What to work on:
Look for the word "경영컨설팅연구" in the entries and copy each line where it appears.

(Beginning of Listed entries)

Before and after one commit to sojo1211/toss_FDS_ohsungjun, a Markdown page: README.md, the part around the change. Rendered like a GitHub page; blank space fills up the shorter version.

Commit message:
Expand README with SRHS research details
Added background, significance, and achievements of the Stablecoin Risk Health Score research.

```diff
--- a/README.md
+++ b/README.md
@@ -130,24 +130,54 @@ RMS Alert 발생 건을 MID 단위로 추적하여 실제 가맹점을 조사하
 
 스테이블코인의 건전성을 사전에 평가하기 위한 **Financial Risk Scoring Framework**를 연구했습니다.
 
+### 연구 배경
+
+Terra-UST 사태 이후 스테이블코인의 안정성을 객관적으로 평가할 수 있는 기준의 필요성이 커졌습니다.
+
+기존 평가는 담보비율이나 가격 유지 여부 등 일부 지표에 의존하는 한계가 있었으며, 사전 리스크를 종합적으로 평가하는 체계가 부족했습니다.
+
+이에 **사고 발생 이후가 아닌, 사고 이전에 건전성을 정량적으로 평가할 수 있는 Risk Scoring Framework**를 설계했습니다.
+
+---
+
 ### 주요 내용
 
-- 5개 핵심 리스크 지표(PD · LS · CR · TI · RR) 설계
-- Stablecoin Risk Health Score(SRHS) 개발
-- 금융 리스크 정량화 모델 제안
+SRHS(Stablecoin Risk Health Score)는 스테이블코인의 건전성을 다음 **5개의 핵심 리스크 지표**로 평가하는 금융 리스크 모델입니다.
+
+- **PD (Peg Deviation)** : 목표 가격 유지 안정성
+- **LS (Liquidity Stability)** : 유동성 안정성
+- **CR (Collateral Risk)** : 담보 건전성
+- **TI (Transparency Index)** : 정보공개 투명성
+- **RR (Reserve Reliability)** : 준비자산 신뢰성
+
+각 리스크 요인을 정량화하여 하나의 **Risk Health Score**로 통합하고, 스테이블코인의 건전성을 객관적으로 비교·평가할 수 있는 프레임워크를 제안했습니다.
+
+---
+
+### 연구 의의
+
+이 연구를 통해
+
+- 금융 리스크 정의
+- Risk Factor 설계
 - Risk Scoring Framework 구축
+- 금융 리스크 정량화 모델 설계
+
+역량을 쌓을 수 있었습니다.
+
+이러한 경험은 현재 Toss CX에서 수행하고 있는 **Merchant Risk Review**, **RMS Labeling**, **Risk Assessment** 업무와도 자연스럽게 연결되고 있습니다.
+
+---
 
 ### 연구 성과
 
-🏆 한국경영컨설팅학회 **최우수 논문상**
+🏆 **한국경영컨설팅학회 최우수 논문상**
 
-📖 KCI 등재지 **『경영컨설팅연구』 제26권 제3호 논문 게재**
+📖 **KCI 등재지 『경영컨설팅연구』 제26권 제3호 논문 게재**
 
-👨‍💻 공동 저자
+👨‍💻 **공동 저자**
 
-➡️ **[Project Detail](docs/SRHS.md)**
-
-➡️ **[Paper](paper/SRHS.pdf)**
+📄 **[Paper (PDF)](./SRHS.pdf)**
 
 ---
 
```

(End of Listed entries)

Task solution:
-📖 KCI 등재지 **『경영컨설팅연구』 제26권 제3호 논문 게재**
+📖 **KCI 등재지 『경영컨설팅연구』 제26권 제3호 논문 게재**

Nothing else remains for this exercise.